But first the project needs sign-off from the TVA. The federally owned utility is currently seeking public comments on aspects of the sale including its likely environmental impact. Bellefonte will also need to renew permits with the Nuclear Regulatory Commission.

“There will definitely be bureaucracy” at NRC that the company will have to navigate, according to Jessica Lovering, an energy policy expert at the Breakthrough Institute, a nonprofit generally supportive of nuclear energy.

Haney’s company has already received some key support from prominent public figures as he attempts to cut through the red tape that dogs most nuclear power projects. Many of those officials are Republicans, and they happen to be the only Republicans that he has supported financially in recent years.

When Haney’s company purchased the Bellefonte plant, he issued a statement thanking “the entire Alabama and Tennessee congressional delegations—especially Senators Richard Shelby, Jeff Sessions, Lamar Alexander, and Bob Corker, as well as Alabama Governor Robert Bentley—for their continued support of nuclear development throughout this process.”
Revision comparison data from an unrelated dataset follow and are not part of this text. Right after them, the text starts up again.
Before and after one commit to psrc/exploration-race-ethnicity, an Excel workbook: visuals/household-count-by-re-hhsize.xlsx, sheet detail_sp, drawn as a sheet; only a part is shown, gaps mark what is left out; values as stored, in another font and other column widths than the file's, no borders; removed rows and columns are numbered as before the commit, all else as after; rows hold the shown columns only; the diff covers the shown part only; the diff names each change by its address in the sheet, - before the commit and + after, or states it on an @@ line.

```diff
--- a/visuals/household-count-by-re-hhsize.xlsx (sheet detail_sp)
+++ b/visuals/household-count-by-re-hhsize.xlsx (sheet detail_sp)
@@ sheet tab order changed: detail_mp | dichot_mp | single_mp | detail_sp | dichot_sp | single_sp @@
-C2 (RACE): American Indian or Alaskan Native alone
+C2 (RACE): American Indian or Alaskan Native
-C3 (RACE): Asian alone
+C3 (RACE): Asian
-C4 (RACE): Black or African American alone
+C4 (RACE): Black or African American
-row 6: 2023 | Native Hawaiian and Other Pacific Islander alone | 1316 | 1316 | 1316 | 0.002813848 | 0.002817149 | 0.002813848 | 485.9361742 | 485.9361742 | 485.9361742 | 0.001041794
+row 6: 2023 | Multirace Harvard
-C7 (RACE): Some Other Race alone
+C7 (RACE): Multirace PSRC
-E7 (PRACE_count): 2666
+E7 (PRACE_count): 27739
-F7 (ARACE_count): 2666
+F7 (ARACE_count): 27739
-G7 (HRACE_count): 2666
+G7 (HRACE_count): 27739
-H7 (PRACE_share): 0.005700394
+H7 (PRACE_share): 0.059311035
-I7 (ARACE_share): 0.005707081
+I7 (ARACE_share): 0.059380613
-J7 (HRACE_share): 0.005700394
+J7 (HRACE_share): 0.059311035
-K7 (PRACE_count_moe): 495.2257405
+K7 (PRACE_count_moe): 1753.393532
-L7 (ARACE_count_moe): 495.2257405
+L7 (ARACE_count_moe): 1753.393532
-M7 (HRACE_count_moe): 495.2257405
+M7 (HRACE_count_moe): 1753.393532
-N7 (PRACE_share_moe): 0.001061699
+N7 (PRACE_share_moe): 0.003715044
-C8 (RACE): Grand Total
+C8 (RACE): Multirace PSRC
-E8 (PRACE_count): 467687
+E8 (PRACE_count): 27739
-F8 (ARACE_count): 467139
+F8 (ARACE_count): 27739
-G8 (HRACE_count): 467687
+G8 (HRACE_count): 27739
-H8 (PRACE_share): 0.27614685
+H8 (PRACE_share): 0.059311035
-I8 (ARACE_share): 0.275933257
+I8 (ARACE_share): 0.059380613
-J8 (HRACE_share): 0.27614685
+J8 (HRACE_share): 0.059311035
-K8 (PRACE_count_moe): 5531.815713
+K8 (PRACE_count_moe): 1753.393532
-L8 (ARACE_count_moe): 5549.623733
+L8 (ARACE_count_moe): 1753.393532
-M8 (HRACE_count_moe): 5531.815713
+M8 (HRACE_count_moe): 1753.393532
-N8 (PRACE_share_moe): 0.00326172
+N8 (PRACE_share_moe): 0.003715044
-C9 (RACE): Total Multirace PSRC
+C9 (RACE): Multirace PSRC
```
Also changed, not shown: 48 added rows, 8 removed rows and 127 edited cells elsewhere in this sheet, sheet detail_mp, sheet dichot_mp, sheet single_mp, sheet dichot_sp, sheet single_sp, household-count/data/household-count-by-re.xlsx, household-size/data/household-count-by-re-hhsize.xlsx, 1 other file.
Since 2012, when Haney incorporated Nuclear Development LLC in Delaware, he has contributed to just three Republican candidates for federal office: Shelby, Alexander, and Corker. He gave them and their leadership PACs $30,000 through the 2016 cycle, and donated another $10,000 to the Tennessee GOP.

One of those contributions, a $5,000 gift to Corker’s leadership PAC on September 20, 2013, came just a week after Corker held a public hearing to nudge TVA towards selling the Bellefonte plant, a move Haney had been pressing for months.
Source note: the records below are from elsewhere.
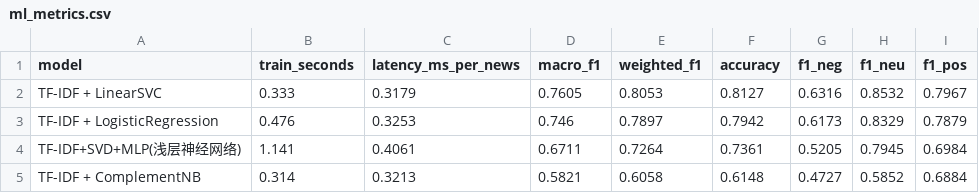
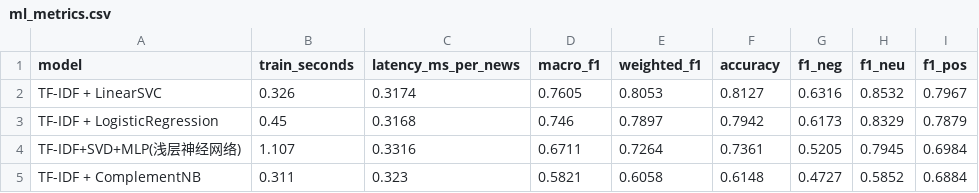
Before and after one commit to 1216435181/news-sentiment-trading-lab, a CSV file: reports/tables/ml_metrics.csv, drawn as a sheet.

```diff
--- a/reports/tables/ml_metrics.csv
+++ b/reports/tables/ml_metrics.csv
@@ -1,5 +1,5 @@
 model,train_seconds,latency_ms_per_news,macro_f1,weighted_f1,accuracy,f1_neg,f1_neu,f1_pos
-TF-IDF + LinearSVC,0.333,0.3179,0.7605,0.8053,0.8127,0.6316,0.8532,0.7967
-TF-IDF + LogisticRegression,0.476,0.3253,0.746,0.7897,0.7942,0.6173,0.8329,0.7879
-TF-IDF+SVD+MLP(浅层神经网络),1.141,0.4061,0.6711,0.7264,0.7361,0.5205,0.7945,0.6984
-TF-IDF + ComplementNB,0.314,0.3213,0.5821,0.6058,0.6148,0.4727,0.5852,0.6884
+TF-IDF + LinearSVC,0.326,0.3174,0.7605,0.8053,0.8127,0.6316,0.8532,0.7967
+TF-IDF + LogisticRegression,0.45,0.3168,0.746,0.7897,0.7942,0.6173,0.8329,0.7879
+TF-IDF+SVD+MLP(浅层神经网络),1.107,0.3316,0.6711,0.7264,0.7361,0.5205,0.7945,0.6984
+TF-IDF + ComplementNB,0.311,0.323,0.5821,0.6058,0.6148,0.4727,0.5852,0.6884
```
Also changed, not shown: reports/tables/model_compare.csv, 6 other files.
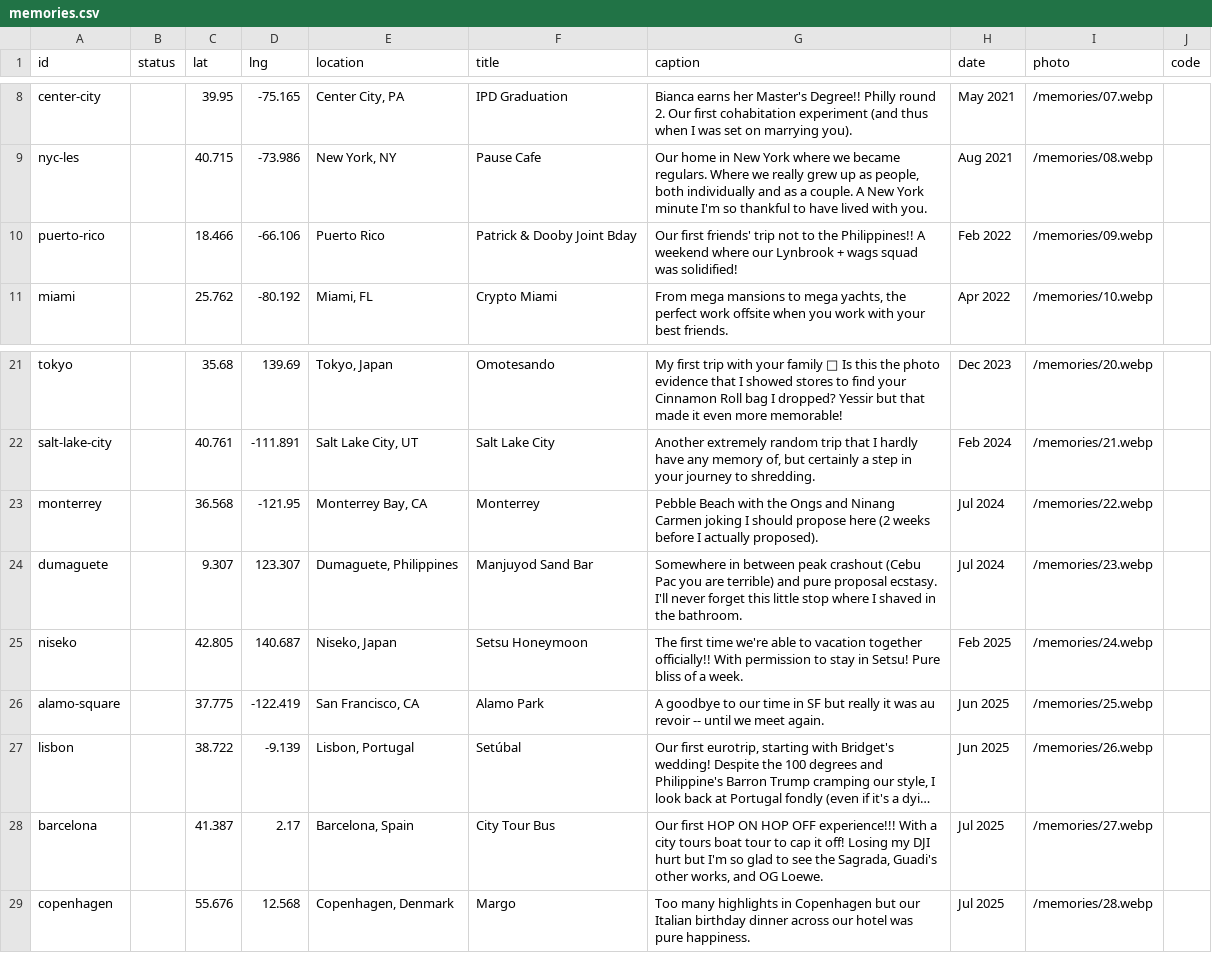
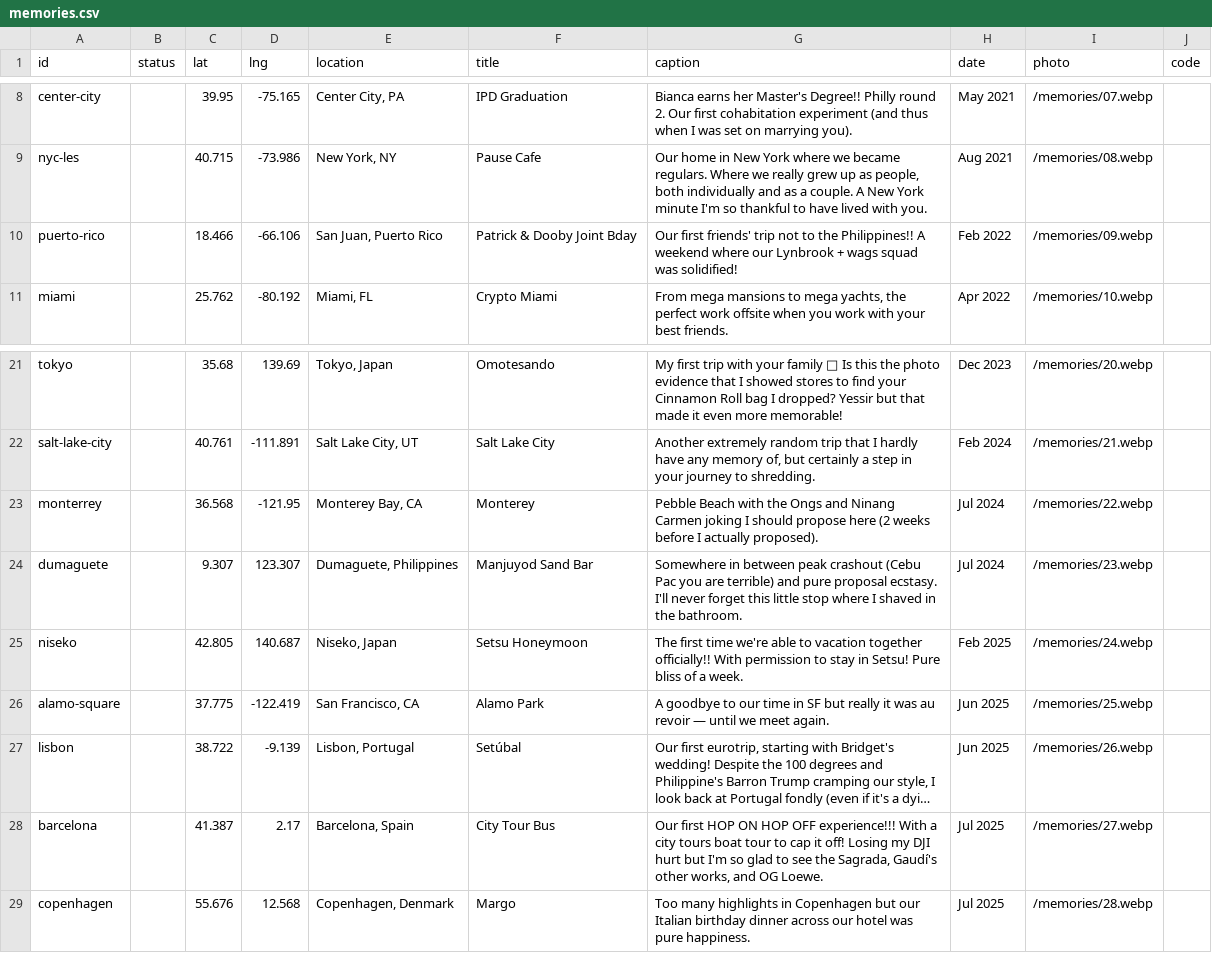
Before and after one commit to connortwen/bianca-30-bday, a CSV file: content/memories.csv, drawn as a sheet; only a part is shown, gaps mark what is left out; long unchanged cells end in …; the diff names each change by its address in the sheet, - before the commit and + after, or states it on an @@ line.

```diff
--- a/content/memories.csv
+++ b/content/memories.csv
-E10 (location): Puerto Rico
+E10 (location): San Juan, Puerto Rico
-E23 (location): Monterrey Bay, CA
+E23 (location): Monterey Bay, CA
-F23 (title): Monterrey
+F23 (title): Monterey
-G26 (caption): …au revoir -- until we…
+G26 (caption): …au revoir — until we…
-G28 (caption): …the Sagrada, Guadi's other works,…
+G28 (caption): …the Sagrada, Gaudí's other works,…
```
Also changed, not shown: 3 other files.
He was also giving heavily to Gov. Bentley. Haney donated about $300,000 to his campaigns through 2016. When TVA solicited public comments on the potential sale of the Bellefonte plant early last year, Bentley lined up to support it, along with Sen. Shelby, another recipient of Haney’s financial largesse.

His donation to the Trump inauguration came as Haney shifted his focus from acquisition to profit. Now that he has a lock on the Bellefonte plant, Haney is looking to expand and exploit federal incentives for nuclear power production.
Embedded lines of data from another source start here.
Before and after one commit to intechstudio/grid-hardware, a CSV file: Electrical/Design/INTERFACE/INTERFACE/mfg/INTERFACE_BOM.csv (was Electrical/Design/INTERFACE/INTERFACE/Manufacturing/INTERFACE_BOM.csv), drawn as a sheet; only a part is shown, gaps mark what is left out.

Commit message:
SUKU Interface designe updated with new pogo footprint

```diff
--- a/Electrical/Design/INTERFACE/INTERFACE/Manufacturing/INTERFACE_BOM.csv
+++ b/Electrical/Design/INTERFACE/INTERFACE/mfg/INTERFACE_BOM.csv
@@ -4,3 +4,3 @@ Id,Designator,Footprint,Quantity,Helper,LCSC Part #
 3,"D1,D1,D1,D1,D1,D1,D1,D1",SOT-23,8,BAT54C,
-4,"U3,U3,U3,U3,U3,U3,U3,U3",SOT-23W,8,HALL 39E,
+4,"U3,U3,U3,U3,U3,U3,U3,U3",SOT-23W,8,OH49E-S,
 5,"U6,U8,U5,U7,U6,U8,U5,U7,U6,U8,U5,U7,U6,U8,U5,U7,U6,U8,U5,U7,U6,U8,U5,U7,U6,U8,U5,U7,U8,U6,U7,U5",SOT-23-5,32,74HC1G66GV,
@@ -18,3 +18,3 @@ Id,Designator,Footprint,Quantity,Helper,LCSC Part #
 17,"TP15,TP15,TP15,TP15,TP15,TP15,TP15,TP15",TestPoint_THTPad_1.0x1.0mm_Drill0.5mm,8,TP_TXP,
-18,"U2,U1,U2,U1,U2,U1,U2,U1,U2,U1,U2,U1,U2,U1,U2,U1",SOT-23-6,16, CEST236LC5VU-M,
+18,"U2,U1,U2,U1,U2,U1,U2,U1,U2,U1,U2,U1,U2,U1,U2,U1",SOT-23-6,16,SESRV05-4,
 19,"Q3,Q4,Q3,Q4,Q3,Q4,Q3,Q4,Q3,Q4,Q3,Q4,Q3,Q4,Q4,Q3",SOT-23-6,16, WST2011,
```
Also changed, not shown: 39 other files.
Two weeks after TVA approved the Bellefonte sale, Nuclear Development LLC hired a pair of high-powered Washington lobbyists: former Clinton White House officials Harold Ickes and Janice Enright. They brought on lobbyists with another firm, Peck Madigan Jones, including the former chief of staff to Sen. Tom Carper, the top Democrat on the Environment and Public Works Committee.

Nuclear Development paid the two firms a combined $60,000 through the end of last year to lobby Congress and the Treasury Department on tax incentives for nuclear energy production. One of those tax credits is worth an estimated $6 billion to the nuclear power industry.

With the administration and congressional Republicans eyeing a push for comprehensive tax reform, Nuclear Development’s lobbyists will have a chance to earn their keep as the nuclear industry tries to preserve its federal tax incentives.

For Haney, being in the president’s good graces can only help. And a seven-figure contribution to a ceremony devoted entirely to exalting the new president was a good place to start.